*** Block opens ***

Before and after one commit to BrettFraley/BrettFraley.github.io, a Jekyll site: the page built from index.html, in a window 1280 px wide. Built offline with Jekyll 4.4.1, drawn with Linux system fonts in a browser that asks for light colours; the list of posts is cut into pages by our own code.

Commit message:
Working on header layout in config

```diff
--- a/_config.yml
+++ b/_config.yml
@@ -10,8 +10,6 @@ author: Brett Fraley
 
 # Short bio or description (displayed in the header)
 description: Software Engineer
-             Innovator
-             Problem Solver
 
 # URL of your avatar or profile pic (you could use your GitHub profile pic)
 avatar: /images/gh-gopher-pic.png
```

*** Block closes ***
*** Block opens ***

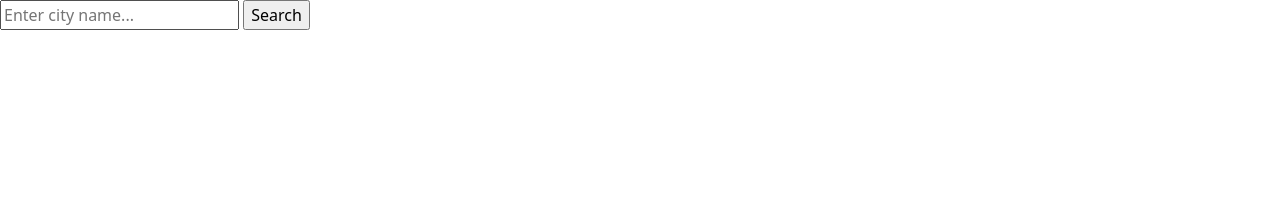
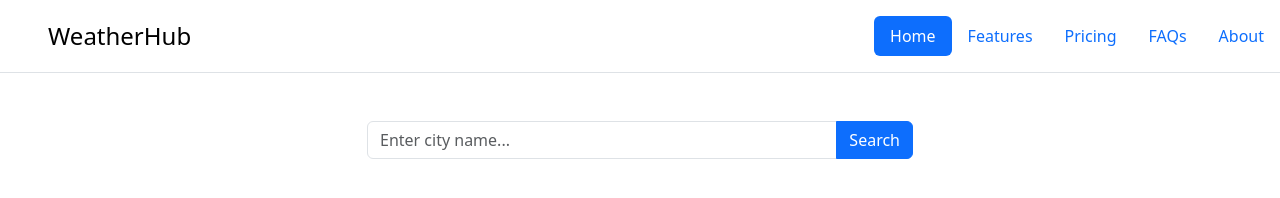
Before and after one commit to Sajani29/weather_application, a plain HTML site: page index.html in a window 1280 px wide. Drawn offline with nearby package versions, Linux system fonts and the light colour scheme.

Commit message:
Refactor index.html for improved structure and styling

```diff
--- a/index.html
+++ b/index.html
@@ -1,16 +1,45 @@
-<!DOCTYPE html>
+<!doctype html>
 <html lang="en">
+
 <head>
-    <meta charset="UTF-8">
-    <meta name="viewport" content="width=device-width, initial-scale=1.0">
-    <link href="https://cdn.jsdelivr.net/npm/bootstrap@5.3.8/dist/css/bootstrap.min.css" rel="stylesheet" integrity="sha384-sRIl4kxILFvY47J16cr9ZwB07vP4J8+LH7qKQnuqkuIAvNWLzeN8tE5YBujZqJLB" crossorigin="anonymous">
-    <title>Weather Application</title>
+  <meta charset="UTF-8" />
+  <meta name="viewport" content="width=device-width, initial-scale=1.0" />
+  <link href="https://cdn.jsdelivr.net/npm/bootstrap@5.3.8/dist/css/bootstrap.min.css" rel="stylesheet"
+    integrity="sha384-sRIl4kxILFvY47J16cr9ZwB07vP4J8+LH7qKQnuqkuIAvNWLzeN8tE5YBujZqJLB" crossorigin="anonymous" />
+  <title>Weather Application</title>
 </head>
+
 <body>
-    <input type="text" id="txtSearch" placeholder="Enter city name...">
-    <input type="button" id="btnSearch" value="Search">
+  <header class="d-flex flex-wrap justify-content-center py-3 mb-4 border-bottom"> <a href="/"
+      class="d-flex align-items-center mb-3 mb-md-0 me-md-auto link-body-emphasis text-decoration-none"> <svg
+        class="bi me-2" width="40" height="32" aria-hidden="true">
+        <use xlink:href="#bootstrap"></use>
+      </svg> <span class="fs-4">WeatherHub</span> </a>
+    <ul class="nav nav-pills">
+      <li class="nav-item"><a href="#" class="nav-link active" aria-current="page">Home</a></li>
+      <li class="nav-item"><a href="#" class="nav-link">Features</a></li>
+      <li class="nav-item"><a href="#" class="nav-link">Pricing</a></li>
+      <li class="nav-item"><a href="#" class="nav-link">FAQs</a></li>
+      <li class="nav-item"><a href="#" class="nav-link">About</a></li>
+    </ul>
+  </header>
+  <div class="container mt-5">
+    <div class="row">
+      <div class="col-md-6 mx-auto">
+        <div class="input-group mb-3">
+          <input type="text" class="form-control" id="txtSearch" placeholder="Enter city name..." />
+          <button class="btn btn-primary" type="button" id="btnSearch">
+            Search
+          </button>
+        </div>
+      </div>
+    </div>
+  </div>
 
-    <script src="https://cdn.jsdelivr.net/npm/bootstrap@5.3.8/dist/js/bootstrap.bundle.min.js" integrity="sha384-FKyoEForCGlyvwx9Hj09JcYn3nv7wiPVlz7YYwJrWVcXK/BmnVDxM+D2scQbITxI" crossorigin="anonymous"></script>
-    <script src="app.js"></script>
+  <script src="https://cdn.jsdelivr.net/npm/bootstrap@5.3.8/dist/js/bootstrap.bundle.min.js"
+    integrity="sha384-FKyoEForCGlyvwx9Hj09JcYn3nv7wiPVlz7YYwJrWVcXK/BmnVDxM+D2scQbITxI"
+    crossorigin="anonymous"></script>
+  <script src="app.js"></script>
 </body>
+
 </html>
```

*** Block closes ***
*** Block opens ***

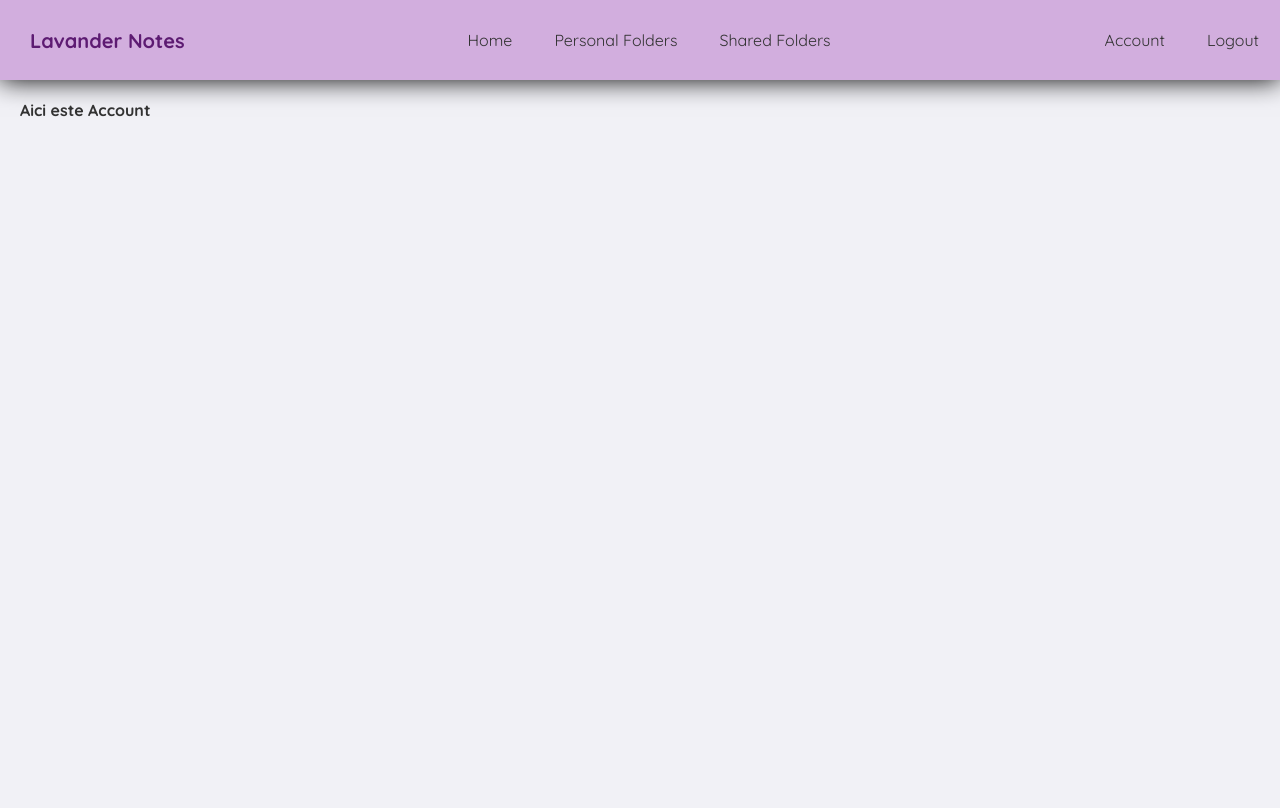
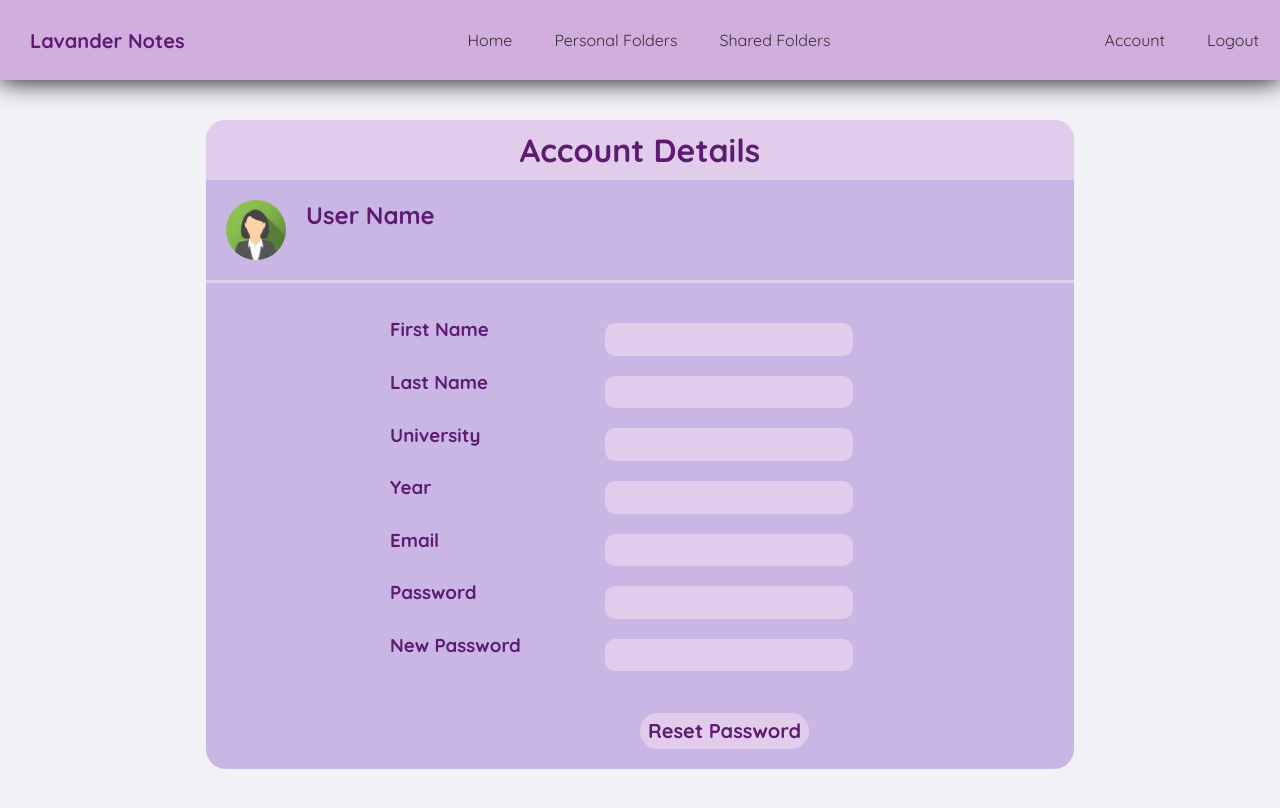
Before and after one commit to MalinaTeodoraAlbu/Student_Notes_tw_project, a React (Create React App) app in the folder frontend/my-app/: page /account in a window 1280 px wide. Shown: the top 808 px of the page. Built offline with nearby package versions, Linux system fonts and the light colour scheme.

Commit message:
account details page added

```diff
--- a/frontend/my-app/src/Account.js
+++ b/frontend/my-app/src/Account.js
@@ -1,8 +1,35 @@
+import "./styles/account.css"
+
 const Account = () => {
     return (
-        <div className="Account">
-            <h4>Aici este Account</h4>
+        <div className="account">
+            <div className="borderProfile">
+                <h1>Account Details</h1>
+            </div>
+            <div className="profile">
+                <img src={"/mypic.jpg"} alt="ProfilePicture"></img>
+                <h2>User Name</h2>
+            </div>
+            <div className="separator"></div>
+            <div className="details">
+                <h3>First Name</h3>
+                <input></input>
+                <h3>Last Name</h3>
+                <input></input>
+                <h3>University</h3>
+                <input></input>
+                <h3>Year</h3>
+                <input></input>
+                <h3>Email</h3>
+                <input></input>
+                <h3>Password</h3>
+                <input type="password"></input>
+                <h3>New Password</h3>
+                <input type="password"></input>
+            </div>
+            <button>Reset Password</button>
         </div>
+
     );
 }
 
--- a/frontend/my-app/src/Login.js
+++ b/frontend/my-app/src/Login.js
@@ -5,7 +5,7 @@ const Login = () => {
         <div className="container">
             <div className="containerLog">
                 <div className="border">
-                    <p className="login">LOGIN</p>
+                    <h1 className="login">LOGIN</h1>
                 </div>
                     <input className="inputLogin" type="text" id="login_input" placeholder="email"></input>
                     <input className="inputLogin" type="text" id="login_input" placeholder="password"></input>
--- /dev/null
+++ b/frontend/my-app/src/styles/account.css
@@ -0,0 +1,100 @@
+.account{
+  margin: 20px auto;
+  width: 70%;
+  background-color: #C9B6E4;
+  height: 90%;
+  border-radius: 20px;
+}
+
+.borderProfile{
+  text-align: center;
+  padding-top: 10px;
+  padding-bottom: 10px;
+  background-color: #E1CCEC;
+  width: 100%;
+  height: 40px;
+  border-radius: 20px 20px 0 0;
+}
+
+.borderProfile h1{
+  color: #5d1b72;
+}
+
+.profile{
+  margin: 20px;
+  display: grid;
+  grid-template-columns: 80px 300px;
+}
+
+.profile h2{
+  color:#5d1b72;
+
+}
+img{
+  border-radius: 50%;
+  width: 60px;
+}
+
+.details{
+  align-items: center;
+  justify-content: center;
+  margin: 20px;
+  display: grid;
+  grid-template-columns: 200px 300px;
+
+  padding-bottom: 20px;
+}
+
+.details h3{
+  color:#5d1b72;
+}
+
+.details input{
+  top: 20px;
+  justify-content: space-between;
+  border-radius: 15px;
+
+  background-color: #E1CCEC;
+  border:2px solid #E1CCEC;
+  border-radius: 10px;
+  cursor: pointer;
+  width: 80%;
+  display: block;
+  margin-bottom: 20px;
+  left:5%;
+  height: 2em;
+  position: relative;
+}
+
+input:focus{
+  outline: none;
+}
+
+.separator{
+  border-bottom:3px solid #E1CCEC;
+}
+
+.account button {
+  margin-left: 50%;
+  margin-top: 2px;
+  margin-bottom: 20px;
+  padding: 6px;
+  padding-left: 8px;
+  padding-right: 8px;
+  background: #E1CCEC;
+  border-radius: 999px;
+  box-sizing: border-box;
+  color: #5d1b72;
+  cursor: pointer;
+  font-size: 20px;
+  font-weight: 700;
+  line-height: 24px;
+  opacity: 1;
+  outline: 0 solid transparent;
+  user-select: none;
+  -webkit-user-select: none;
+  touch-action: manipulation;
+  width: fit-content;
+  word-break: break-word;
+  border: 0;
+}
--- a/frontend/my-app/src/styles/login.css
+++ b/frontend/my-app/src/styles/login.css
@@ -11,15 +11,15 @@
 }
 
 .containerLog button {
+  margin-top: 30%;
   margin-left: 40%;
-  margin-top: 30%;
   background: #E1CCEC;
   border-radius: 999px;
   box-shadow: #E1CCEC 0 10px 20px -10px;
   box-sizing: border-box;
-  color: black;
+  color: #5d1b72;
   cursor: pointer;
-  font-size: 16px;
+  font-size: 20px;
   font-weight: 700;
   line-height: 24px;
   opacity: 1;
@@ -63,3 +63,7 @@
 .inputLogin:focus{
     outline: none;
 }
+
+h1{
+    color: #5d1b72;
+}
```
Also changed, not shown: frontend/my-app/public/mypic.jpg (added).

*** Block closes ***

→ Problem details: For each line above that contains the word "meta", make a copy.

→ Output for this exercise:
-    <meta charset="UTF-8">
-    <meta name="viewport" content="width=device-width, initial-scale=1.0">
+  <meta charset="UTF-8" />
+  <meta name="viewport" content="width=device-width, initial-scale=1.0" />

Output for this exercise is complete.